And the natural inevitability – that how far can you go with a tellingly thin narrative – that any mummy is basically identified with Egypt’s Pyramids and some Egyptian royalty because of the controversial history surrounding them – so, a standalone chapter, or at best two can justify their arrival if they are given some good treatment. Even The Mummy’s previous incarnation had to look for other extensions beyond Egypt to keep the franchise lubricated beyond two but then it chose to suspend the movement beyond one more.
The latest Mummy has come to life after 2008, when the last movie of the series was released. The three previous Mummies were basically horror comedies to say best or if we say conservatively, they were action-comedy flicks which didn’t need star power but the treatment that could pull the viewer to the theatre. They were time-pass flicks running high on computer generated special effects. They didn’t need acting credentials for expressions or starry adrenaline for action sequences.
They simply needed a one point linear narrative that how to keep the viewer engaged for 100 minutes by producing a cocktail of commercial cinematic specs like comedy mixed with horror, special effects, good looking canvases and known mythological monsters. They were meant to entertain somehow. They were never meant to excel.
True, it can be argued that Tom Cruise is an entertainer and excellence in filmmaking is a reserved phenomenon. But he is certainly an actor who cannot, at this stage of his career, be associated with films that are meant to entertain somehow. He is a name. He is a star power. He is among the selected few names who are used to sell films.

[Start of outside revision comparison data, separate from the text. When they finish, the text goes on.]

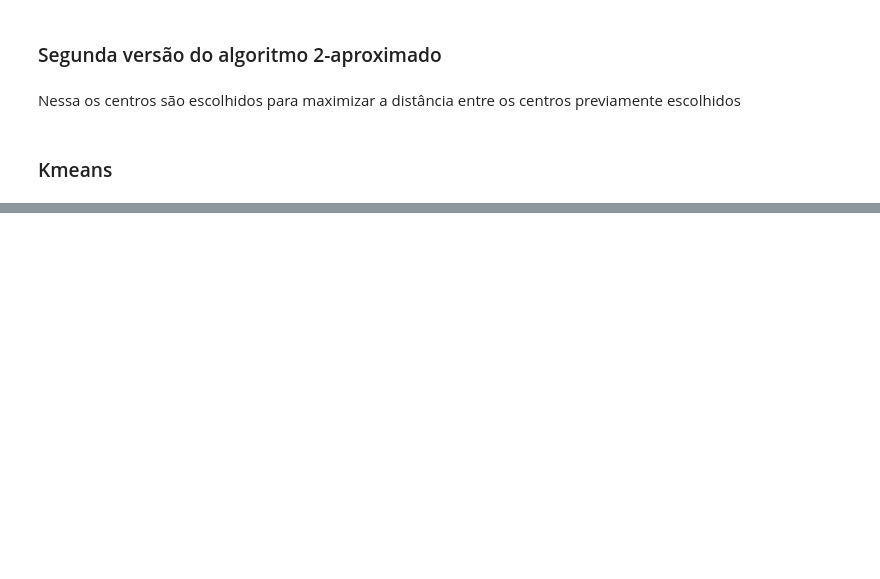
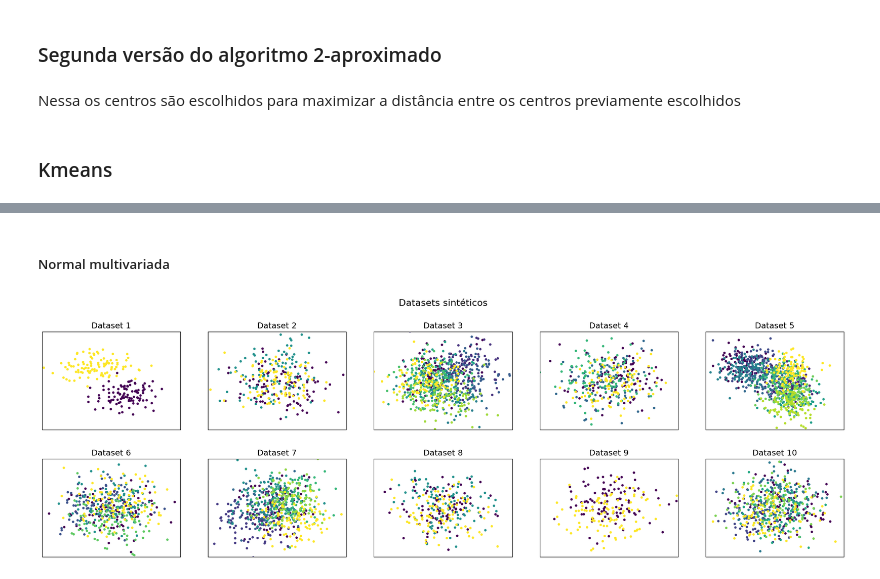
Before and after one commit to beatrizreisgb/TP2ALG2, a Jupyter notebook: src/tp.ipynb, the cells around one changed output, grey strips where cells are left out. Saved outputs shown, nothing was run; the diff lists cells and outputs as text; code cells hidden in the pictures; blank space fills up the shorter version.

Commit message:
geração de todos os dados sintéticos, cálculo das métricas e setup dos testes

```diff
--- a/src/tp.ipynb
+++ b/src/tp.ipynb
@@ -23,9 +25,6 @@ def calculateDistances(pontos, n):
         for j, p2 in enumerate(pontos):
             distances[i].append(calculateDist(p1, p2, n))
     return distances
-# %%
-pontos = [[6, 3], [-10, -4], [-9, 0], [5, 5], [8, 3], [7, 2], [4, 4], [7, 6], [-8, -2], [2, 5]]
-distMatrix = calculateDistances(pontos, 2)
 # %% [markdown]
 ### Função para vizualização
 # %% [markdown]
@@ -301,0 +286,62 @@ plt.show()
+# %% [markdown]
+##### Normal multivariada
+# %%
+import numpy as np
+import matplotlib.pyplot as plt
+from sklearn.preprocessing import StandardScaler
+
+def generate_random_coordinates(x):
+    coordinates = np.random.rand(x, 2)
+    return coordinates
+
+def generateSyntheticDataWithLabels(centers, std_dev, num_points_per_center):
+    pontos = []
+    labels = []
+
+    for idx, center in enumerate(centers):
+        cov_matrix = [[std_dev**2, 0], [0, std_dev**2]]
+        points = np.random.multivariate_normal(mean=center, cov=cov_matrix, size=num_points_per_center)
+        pontos.append(points)
+        labels.extend([idx] * num_points_per_center)  # Assign label idx to each point
+
+    return np.vstack(pontos), np.array(labels)
+
+def apply_standard_scaling(data):
+    scaler = StandardScaler()
+    return scaler.fit_transform(data)
+
+# Parameters for synthetic data generation
+n_clusters = [2, 3, 8, 4, 10, 5, 7, 3, 2, 6]  # Número de clusters variado
+std_devs = [0.1, 0.5, 0.3, 1.0, 0.2, 0.7, 0.4, 1.5, 0.6, 0.9]  # Desvios padrão variáveis
+
+base_num_points = 100
+num_points_per_center = [int(base_num_points) for std_dev in std_devs]
+
+data = []
+labels_list = []
+for i in range(10):
+    centers = generate_random_coordinates(n_clusters[i])
+    dataset, labels = generateSyntheticDataWithLabels(centers, std_devs[i], num_points_per_center[i])
+    scaled_dataset = apply_standard_scaling(dataset)
+    data.append(scaled_dataset)
+    labels_list.append(labels)
+
+# Plotting
+n_rows = 2
+n_cols = 5
+plt.figure(figsize=(4 * n_cols, 3 * n_rows))
+plt.subplots_adjust(left=0.02, right=0.98, bottom=0.02, top=0.92, wspace=0.2, hspace=0.3)
+
+for i in range(10):
+    plt.subplot(n_rows, n_cols, i+1)
+    plt.title(f"Dataset {i+1}", size=14)
+    plt.scatter(data[i][:, 0], data[i][:, 1], c=labels_list[i], s=10, cmap='viridis')
+    plt.xlim(-3, 3)
+    plt.ylim(-3, 3)
+    plt.xticks(())
+    plt.yticks(())
+
+plt.suptitle("Datasets sintéticos", size=16, y=1.05)
+plt.show()
+# %% [output]
+[figure, added]
```
Also changed, not shown: parts of 18 cells of this notebook, 1 other file.
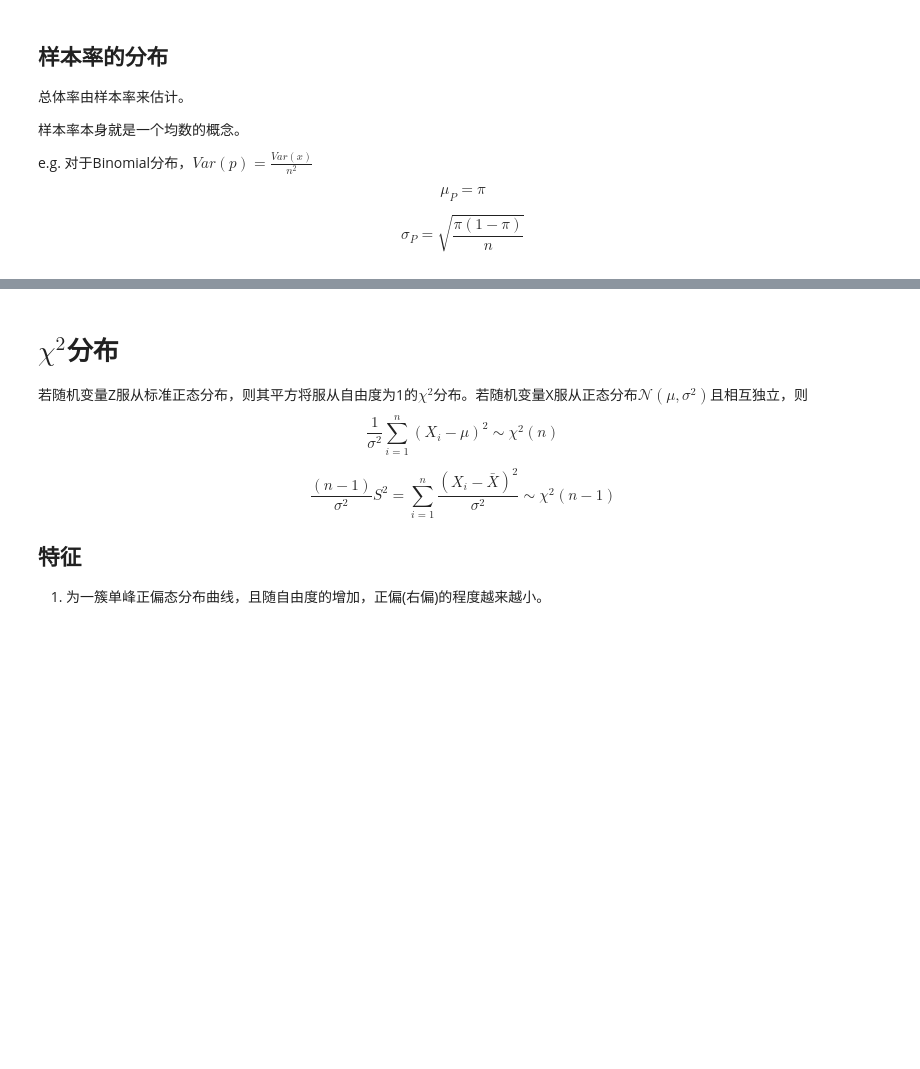
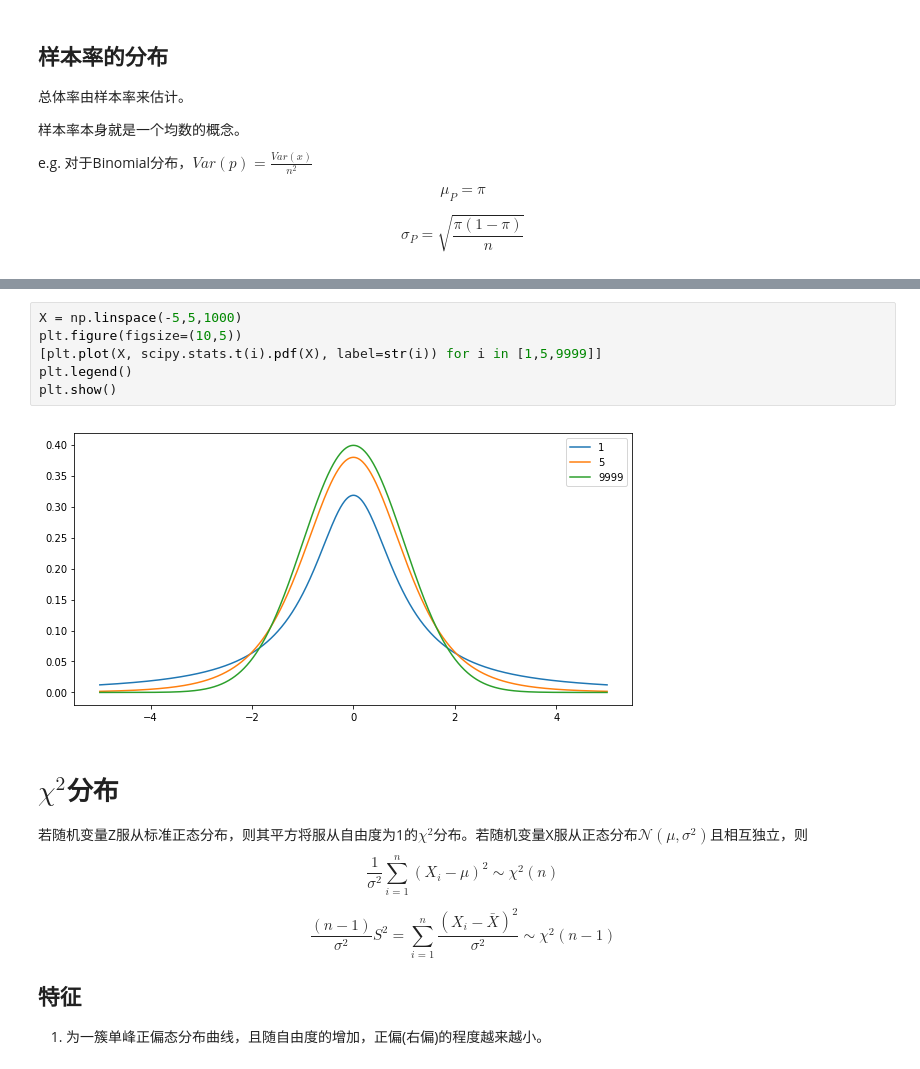
Before and after one commit to ZaneMuir/Medical_Statistics, a Jupyter notebook: notes/4 Sampling.ipynb, the cells around one changed output, grey strips where cells are left out. Drawn from its saved outputs; the diff is of its cells as text; blank space fills up the shorter version.

```diff
--- a/notes/4 Sampling.ipynb
+++ b/notes/4 Sampling.ipynb
@@ -82,3 +82,11 @@ plot!(ylim=(0,0.45), title="t distribution")
+# %%
+X = np.linspace(-5,5,1000)
+plt.figure(figsize=(10,5))
+[plt.plot(X, scipy.stats.t(i).pdf(X), label=str(i)) for i in [1,5,9999]]
+plt.legend()
+plt.show()
+# %% [output]
+[figure, added]
 # %% [markdown]
 # $\chi^2$分布
 
```
Also changed, not shown: parts of 9 cells of this notebook, 4 other files.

So, the big question is, what made Tom Cruise pick The Mummy 2017, a poor reboot that fails to create the effect of its mediocre but commercially successful predecessors, especially when the film has failed to create box office magic? Reports say the film generated only $400 million against its overall budget of $250 million. And critical reception, well its flooded with all kinds of negative witticisms – plain, convoluted, satirical, humorous and even comical.